According to the NGO, Campaign for Nuclear Disarmament (CND), the heart of a nuclear explosion reaches a temperature of several million degrees centigrade. Over a wide area the resulting heat flash literally vaporises all human tissue. At Hiroshima, within a radius of half a mile, the only remains of most of the people caught in the open were their shadows burnt into stone.
The International Red Cross has concluded that the use of a single nuclear weapon in or near a populated area is likely to result in a humanitarian disaster that will be difficult to address. Add to this the fact that there is currently no international plan in place to deliver humanitarian assistance to survivors in the case of a nuclear attack.
North Korea had carried out six nuclear tests between 2006 and 2017. In the wake of diplomatic efforts led by the US and South Korea to denuclearise the Korean Peninsula, and the lull in rocket launches, there was optimism in the air.
In 2017, Pyongyang claimed it had become a nuclear state, capable of fitting a viable nuclear weapon on an ICBM that could reach as far as the United States’ eastern seaboard. In response, the UN Security Council had to ban North Korea’s main exports — coal and other mineral resources, fisheries and textile products — to cut off its access to hard currency.
Though Washington has said it is open to more talks with North Korea, it has rejected an incremental approach to negotiations sought by Pyongyang and it remains totally unclear when the two sides might meet again.
Even as Washington increasingly turns its attention towards next year’s presidential election, the total denuclearisation of North Korea by the end of Trump’s term in 2021, seems to remain an unrealistic goal.
As Jenny Town of the 38 North think tank points out, the lack of even a partial accord has meant “we have lost that momentum” created by last year’s rapprochement.
The problem is also that the Kim dynasty has long seen nuclear weapons as a security guarantee against what it perceives as the hostile intentions of the United States.
Washington and the rest of the world want North Korea to give up its nuclear weapons programme and everything associated with it. Trump’s national security adviser, John Bolton, has come up with tough words for Pyongyang. “If they’re not willing to do it, President Trump has been very clear — they’re not going to get relief from the crushing economic sanctions that have been imposed on them and we’ll look at ramping those sanctions up in fact,” Bolton has warned.
Separately, two US senators have also sought to pile up pressure on North Korea by reintroducing a bill to impose sanctions on any bank that does business with its government.
The overall situation looks hazy. The US needs to resume working-level talks as soon as possible.

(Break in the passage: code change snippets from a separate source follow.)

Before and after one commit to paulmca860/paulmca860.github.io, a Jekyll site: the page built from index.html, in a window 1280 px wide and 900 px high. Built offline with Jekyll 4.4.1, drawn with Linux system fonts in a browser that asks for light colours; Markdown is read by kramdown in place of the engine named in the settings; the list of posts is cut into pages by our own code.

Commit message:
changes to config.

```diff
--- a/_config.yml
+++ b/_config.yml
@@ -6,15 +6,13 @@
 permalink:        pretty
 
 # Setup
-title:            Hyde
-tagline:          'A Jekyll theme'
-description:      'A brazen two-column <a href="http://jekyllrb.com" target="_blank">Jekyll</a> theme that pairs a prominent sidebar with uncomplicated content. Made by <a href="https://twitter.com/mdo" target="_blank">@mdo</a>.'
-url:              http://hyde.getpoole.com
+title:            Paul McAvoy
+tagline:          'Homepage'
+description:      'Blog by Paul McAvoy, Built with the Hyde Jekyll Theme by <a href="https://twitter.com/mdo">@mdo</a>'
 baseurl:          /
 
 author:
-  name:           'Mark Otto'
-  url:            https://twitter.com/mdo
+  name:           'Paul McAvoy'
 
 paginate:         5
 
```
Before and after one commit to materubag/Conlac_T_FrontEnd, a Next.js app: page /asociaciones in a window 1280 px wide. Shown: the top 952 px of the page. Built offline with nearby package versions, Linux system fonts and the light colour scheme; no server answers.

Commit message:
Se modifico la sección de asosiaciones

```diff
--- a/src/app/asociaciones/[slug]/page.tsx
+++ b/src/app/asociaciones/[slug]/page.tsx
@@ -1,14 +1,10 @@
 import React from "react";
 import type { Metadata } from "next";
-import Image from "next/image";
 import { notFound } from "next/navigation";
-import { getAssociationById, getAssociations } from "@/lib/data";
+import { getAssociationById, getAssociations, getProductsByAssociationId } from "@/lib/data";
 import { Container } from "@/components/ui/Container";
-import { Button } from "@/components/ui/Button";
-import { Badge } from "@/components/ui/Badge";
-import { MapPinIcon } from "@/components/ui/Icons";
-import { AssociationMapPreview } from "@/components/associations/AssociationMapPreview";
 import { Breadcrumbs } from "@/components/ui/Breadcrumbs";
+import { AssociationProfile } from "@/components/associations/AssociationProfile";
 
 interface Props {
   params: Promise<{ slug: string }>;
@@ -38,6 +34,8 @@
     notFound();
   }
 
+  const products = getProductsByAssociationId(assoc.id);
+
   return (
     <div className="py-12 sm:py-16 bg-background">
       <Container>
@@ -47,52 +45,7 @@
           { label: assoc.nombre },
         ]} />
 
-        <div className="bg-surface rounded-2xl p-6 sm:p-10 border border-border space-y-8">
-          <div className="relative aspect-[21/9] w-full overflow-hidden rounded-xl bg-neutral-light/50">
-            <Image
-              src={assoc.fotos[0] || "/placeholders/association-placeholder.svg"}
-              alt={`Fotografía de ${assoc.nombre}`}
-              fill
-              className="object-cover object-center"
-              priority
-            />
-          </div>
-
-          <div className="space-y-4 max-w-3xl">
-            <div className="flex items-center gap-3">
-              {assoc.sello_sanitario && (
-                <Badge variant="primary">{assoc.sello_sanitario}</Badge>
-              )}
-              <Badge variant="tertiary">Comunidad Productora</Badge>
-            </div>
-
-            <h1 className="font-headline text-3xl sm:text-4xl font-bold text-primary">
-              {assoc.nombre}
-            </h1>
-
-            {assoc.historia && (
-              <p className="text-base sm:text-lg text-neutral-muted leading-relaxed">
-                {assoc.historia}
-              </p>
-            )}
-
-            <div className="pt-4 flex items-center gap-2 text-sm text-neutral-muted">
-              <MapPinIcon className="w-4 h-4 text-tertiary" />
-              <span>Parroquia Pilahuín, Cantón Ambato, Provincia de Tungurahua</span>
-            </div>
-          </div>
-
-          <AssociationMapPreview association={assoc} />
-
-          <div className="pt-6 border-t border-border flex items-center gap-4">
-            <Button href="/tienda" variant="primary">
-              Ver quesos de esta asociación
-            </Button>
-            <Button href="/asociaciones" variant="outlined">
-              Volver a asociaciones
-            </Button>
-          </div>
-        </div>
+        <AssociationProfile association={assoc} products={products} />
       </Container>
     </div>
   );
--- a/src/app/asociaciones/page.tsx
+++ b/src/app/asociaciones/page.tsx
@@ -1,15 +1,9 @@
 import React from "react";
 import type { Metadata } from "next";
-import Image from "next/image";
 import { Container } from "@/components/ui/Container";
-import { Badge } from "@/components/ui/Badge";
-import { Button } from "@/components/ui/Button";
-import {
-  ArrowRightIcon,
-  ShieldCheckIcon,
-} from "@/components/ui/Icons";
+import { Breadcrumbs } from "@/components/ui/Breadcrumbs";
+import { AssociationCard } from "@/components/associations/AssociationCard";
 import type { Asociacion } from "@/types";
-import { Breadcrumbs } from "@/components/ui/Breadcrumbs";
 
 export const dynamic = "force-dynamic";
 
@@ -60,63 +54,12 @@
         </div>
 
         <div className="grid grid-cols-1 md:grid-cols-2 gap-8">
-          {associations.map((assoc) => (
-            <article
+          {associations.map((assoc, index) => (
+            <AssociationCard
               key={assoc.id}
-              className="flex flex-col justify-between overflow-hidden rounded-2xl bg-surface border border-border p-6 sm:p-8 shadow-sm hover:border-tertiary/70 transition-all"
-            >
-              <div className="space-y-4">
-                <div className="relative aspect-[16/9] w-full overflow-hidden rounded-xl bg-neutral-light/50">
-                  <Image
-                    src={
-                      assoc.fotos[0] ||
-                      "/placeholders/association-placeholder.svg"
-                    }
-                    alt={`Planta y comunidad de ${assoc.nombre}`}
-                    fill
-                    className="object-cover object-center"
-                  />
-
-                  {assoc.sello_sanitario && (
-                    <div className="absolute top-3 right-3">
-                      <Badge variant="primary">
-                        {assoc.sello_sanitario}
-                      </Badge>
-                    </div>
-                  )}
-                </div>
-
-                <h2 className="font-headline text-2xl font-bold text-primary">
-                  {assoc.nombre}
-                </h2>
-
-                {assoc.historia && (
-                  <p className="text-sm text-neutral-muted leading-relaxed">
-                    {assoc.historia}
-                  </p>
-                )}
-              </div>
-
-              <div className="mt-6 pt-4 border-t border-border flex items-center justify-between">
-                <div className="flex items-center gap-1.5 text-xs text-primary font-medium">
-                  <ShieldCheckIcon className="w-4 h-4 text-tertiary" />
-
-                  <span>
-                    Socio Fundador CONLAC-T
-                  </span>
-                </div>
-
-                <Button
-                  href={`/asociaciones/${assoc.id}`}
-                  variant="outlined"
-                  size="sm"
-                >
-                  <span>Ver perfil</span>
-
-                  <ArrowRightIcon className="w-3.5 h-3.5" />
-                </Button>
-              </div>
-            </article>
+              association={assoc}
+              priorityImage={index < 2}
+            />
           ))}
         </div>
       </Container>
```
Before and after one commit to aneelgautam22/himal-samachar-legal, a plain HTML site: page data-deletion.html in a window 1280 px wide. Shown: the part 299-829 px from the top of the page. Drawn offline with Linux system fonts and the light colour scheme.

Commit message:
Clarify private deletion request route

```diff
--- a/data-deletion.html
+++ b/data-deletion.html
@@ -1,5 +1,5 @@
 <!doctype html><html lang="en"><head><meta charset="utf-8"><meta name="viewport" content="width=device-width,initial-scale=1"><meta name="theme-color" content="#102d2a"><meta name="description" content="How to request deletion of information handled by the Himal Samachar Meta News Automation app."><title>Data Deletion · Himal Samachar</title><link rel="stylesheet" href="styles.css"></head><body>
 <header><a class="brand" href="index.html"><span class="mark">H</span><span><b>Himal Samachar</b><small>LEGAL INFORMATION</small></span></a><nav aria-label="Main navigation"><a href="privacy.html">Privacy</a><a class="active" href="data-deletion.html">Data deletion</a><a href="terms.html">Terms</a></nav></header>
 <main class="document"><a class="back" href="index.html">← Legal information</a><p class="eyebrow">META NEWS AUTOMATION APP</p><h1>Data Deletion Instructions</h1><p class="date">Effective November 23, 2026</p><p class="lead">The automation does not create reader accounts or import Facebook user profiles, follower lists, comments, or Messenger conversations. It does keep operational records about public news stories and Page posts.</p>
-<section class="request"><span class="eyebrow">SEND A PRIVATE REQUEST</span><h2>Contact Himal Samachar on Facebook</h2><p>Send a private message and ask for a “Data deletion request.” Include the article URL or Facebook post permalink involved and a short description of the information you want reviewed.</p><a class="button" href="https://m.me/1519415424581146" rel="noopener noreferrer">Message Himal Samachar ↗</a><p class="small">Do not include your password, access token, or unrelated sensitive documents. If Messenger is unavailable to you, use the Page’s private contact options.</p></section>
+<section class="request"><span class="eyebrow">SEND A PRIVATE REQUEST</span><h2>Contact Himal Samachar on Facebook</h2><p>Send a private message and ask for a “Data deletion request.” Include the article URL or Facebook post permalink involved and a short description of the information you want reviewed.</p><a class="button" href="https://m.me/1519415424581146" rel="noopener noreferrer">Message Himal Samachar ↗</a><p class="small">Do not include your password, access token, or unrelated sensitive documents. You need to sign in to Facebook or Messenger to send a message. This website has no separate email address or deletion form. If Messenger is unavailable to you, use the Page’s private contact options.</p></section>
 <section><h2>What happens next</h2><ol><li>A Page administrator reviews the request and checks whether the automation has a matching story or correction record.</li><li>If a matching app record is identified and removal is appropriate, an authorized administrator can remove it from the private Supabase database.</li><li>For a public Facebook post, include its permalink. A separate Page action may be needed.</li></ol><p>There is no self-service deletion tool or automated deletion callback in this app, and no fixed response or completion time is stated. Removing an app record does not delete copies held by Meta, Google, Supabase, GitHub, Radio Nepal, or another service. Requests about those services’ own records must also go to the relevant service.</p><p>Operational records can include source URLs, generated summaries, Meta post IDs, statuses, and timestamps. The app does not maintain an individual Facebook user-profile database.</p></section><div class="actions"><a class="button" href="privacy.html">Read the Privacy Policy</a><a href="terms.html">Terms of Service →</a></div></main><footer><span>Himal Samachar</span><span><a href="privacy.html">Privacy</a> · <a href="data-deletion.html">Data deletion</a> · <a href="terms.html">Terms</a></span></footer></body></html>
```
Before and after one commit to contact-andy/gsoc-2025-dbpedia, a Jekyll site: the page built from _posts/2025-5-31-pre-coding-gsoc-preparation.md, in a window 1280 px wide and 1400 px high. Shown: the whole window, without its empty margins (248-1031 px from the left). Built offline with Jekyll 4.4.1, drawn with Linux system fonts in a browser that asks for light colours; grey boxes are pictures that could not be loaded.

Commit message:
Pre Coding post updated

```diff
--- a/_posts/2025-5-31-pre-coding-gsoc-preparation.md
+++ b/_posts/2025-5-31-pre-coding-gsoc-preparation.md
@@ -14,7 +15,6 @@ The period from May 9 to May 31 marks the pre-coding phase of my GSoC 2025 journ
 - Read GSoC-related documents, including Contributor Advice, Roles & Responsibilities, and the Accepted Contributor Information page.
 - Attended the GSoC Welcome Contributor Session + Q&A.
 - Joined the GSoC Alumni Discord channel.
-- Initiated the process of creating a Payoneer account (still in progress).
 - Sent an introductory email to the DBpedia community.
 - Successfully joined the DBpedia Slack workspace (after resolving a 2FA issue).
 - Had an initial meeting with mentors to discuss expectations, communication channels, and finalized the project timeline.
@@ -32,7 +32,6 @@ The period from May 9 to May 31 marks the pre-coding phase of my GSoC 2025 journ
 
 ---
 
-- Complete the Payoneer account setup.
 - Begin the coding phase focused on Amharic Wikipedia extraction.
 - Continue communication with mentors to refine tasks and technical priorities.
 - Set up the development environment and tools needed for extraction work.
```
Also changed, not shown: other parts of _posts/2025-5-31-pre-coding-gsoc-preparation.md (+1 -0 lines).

It’s good that Washington has reacted in a measured way to revelations about the rebuilding of the rocket test site. Giving diplomacy more time especially on a subject of such importance to entire humanity is fairly reasonable.
From repeatedly firing ballistic missiles and threatening world peace, North Korea has come a long way with its willingness to shut down the nuclear programme.
Letting go of the peace opportunity at this stage cannot be an option for any party involved in the dialogue process.